MOSCOW (Reuters) - Yegor Gaidar, architect of Russia's market reforms, was being treated in a Moscow hospital on Wednesday after coming close to death with a mystery ailment during a visit to Ireland, friends and family said.There used to be a word used extensively during the cold war, particularly in spy movies: "liquidation," which was particularly sexy when said with a deep fauz-Russian accent-- "leequee...dayshun"
Gaidar, 50, who unleashed economic shock therapy before the dust had settled on the ruins of the Soviet Union, fell unconscious with unexplained symptoms on November 24 during a visit to Dublin to present his new book -- Death of the Empire.

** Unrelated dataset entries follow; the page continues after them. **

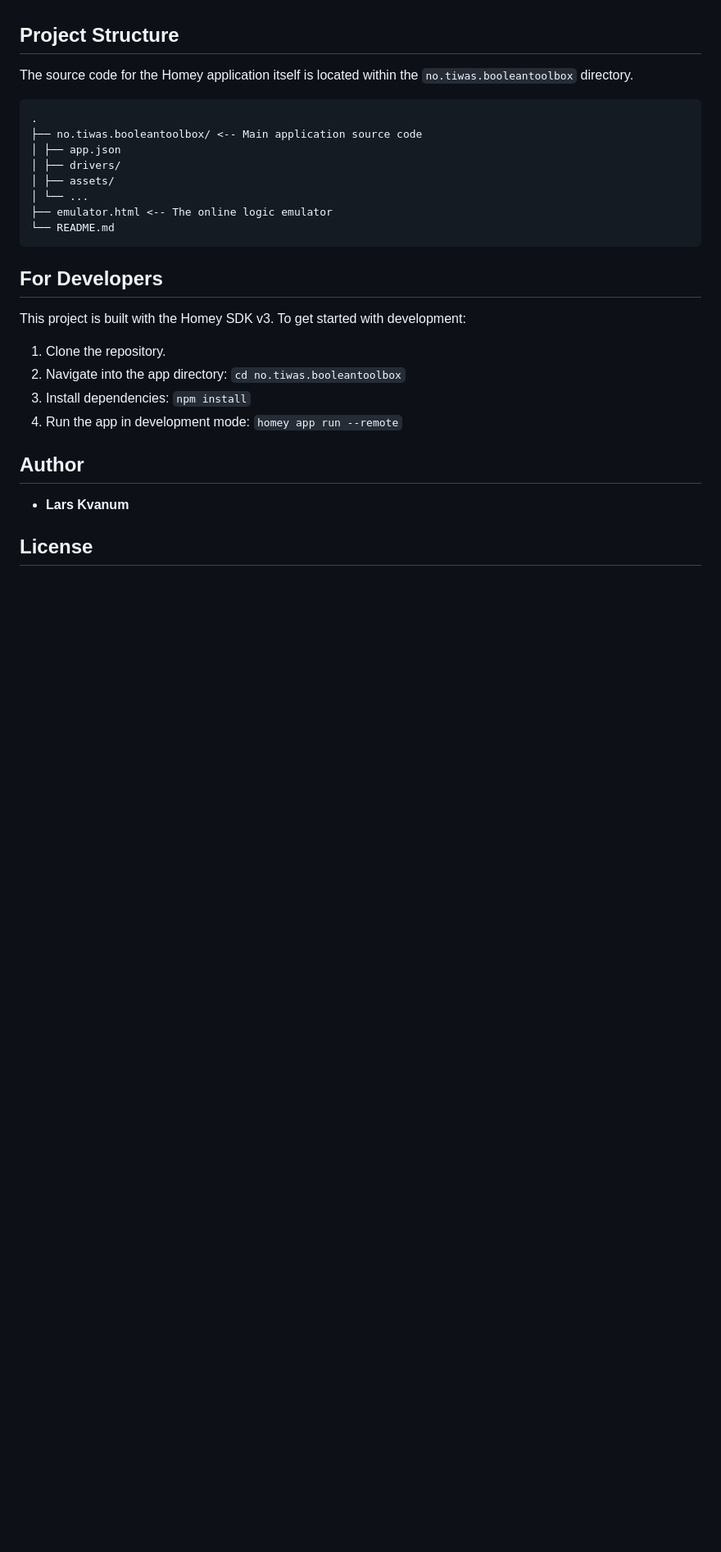
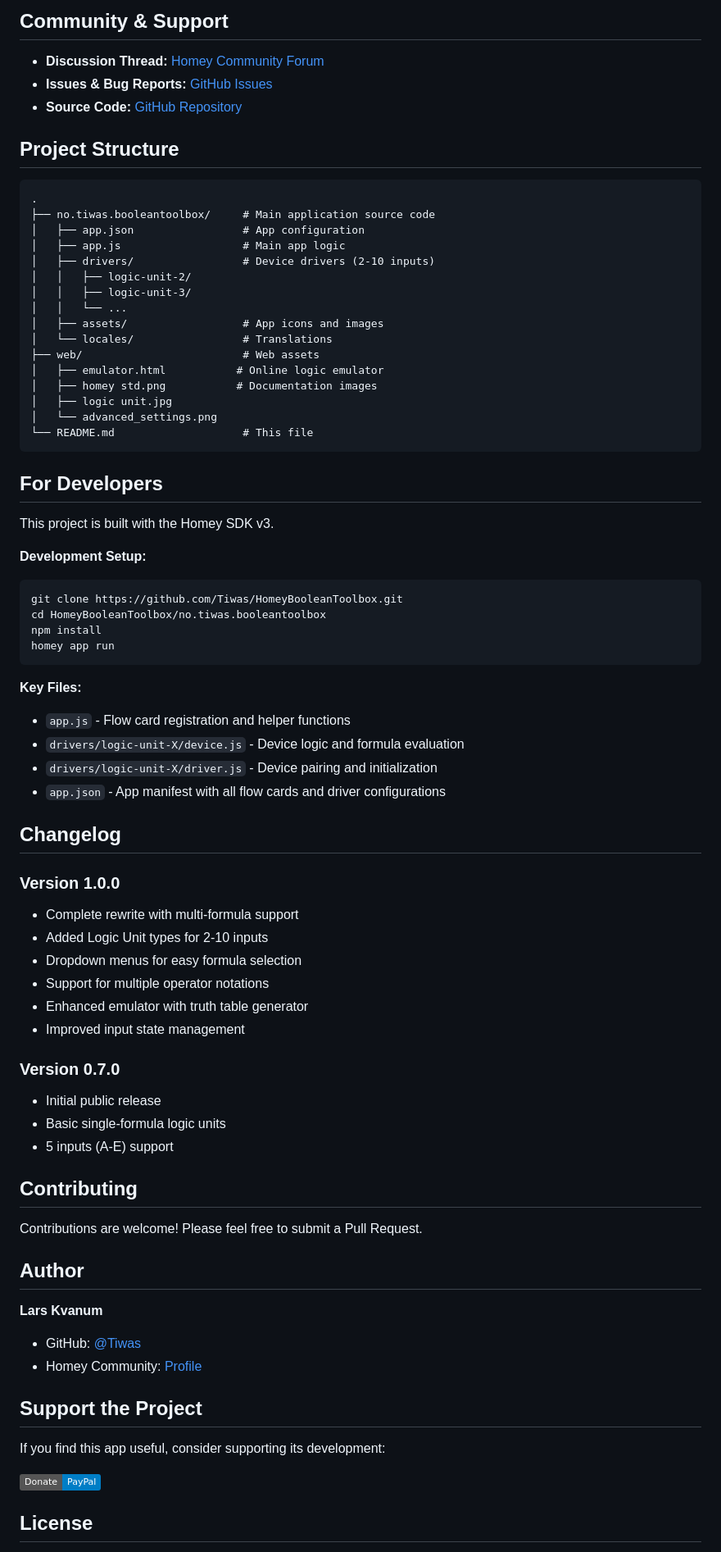
Before and after one commit to Tiwas/HomeyBooleanToolbox, a Markdown page: README.md, the part around the change printed below. Shown: that part at 82% size. Drawn GitHub-style; badges without logos; blank space fills up the shorter version.

````diff
--- a/README.md
+++ b/README.md
@@ -70,30 +200,78 @@ Don't want to create a device just to test an idea? You can use the online emula
+## Community & Support
+
+- **Discussion Thread:** [Homey Community Forum](https://community.homey.app/t/app-boolean-toolbox-create-advanced-logic-with-simple-formulas/143906)
+- **Issues & Bug Reports:** [GitHub Issues](https://github.com/Tiwas/HomeyBooleanToolbox/issues)
+- **Source Code:** [GitHub Repository](https://github.com/Tiwas/HomeyBooleanToolbox)
 
 ## Project Structure
 
-The source code for the Homey application itself is located within the `no.tiwas.booleantoolbox` directory.
-
 ```
 .
-├── no.tiwas.booleantoolbox/ <-- Main application source code
-│ ├── app.json
-│ ├── drivers/
-│ ├── assets/
-│ └── ...
-├── emulator.html <-- The online logic emulator
-└── README.md
+├── no.tiwas.booleantoolbox/     # Main application source code
+│   ├── app.json                 # App configuration
+│   ├── app.js                   # Main app logic
+│   ├── drivers/                 # Device drivers (2-10 inputs)
+│   │   ├── logic-unit-2/
+│   │   ├── logic-unit-3/
+│   │   └── ...
+│   ├── assets/                  # App icons and images
+│   └── locales/                 # Translations
+├── web/                         # Web assets
+│   ├── emulator.html           # Online logic emulator
+│   ├── homey std.png           # Documentation images
+│   ├── logic unit.jpg
+│   └── advanced_settings.png
+└── README.md                    # This file
 ```
+
 ## For Developers
 
-This project is built with the Homey SDK v3. To get started with development:
+This project is built with the Homey SDK v3.
 
-1. Clone the repository.
-2. Navigate into the app directory: `cd no.tiwas.booleantoolbox`
-3. Install dependencies: `npm install`
-4. Run the app in development mode: `homey app run --remote`
+**Development Setup:**
+```bash
+git clone https://github.com/Tiwas/HomeyBooleanToolbox.git
+cd HomeyBooleanToolbox/no.tiwas.booleantoolbox
+npm install
+homey app run
+```
+
+**Key Files:**
+- `app.js` - Flow card registration and helper functions
+- `drivers/logic-unit-X/device.js` - Device logic and formula evaluation
+- `drivers/logic-unit-X/driver.js` - Device pairing and initialization
+- `app.json` - App manifest with all flow cards and driver configurations
+
+## Changelog
+
+### Version 1.0.0
+- Complete rewrite with multi-formula support
+- Added Logic Unit types for 2-10 inputs
+- Dropdown menus for easy formula selection
+- Support for multiple operator notations
+- Enhanced emulator with truth table generator
+- Improved input state management
+
+### Version 0.7.0
+- Initial public release
+- Basic single-formula logic units
+- 5 inputs (A-E) support
+
+## Contributing
+
+Contributions are welcome! Please feel free to submit a Pull Request.
 
 ## Author
 
-- **Lars Kvanum**
+**Lars Kvanum**
+- GitHub: [@Tiwas](https://github.com/Tiwas)
+- Homey Community: [Profile](https://community.homey.app/u/tiwas)
+
+## Support the Project
+
+If you find this app useful, consider supporting its development:
+
+[![PayPal](https://img.shields.io/badge/Donate-PayPal-blue.svg)](https://paypal.me/tiwasno)
 
 ## License
 
````
Also changed, not shown: other parts of README.md (+170 -36 lines), logic unit.jpg (deleted), web/advanced_settings.png (added), web/homey std.png (renamed from homey std.png), web/logic unit.jpg (added).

[...]Gaidar, who now heads the Institute for the Economy in Transition, fell ill a day after former Russian spy Alexander Litvinenko died in a London hospital from radiation poisoning.
This is now the fourth mysterious illness/death in the past three years, and the third this year alone. Along with Litvinenko, Russian journalist Anna Politkovskaya, was shot dead last month in Moscow. Indeed, another target, Anatoly Chubais, narrowly escaped a roadside bombing and machine gun fire, not in Iraq, but on his way to his office in Moscow last year.
And of course, who could forget the poisoning of Viktor Yushchenko, elected President of Ukraine in 2004?
Is Putin behind it all? Certainly, he stands to gain from any one of these deaths/illnesses/attacks, as they involve Ukrainian bids for more autonomy, something Putin has been dead set against, despite the recent movement towards that autonomy fostered under Yeltsin (indeed, Gaidar and Chubais worked in Yeltsin's administration).
Why should this bother us? Well, Russia has a history of tyranny, for one thing, for another, this is the man, Putin, whom George Bush claimed to understand just from looking into his eyes (not a very good judge of character, unless Bush actually likes fascists), who once remarked that the fall of the Soviet Union was history's greatest tragedy.
These are all pretty much happening out in the open, which says either the KGB has lost its touch (Putin was head of the FSB, successor to the KGB) or the KGB had nothing to do with it, which opens a whole new can of worms (Russian mob taking orders from the government, or traditionalists?)
Events are unfolding. We ought to keep an eye on this.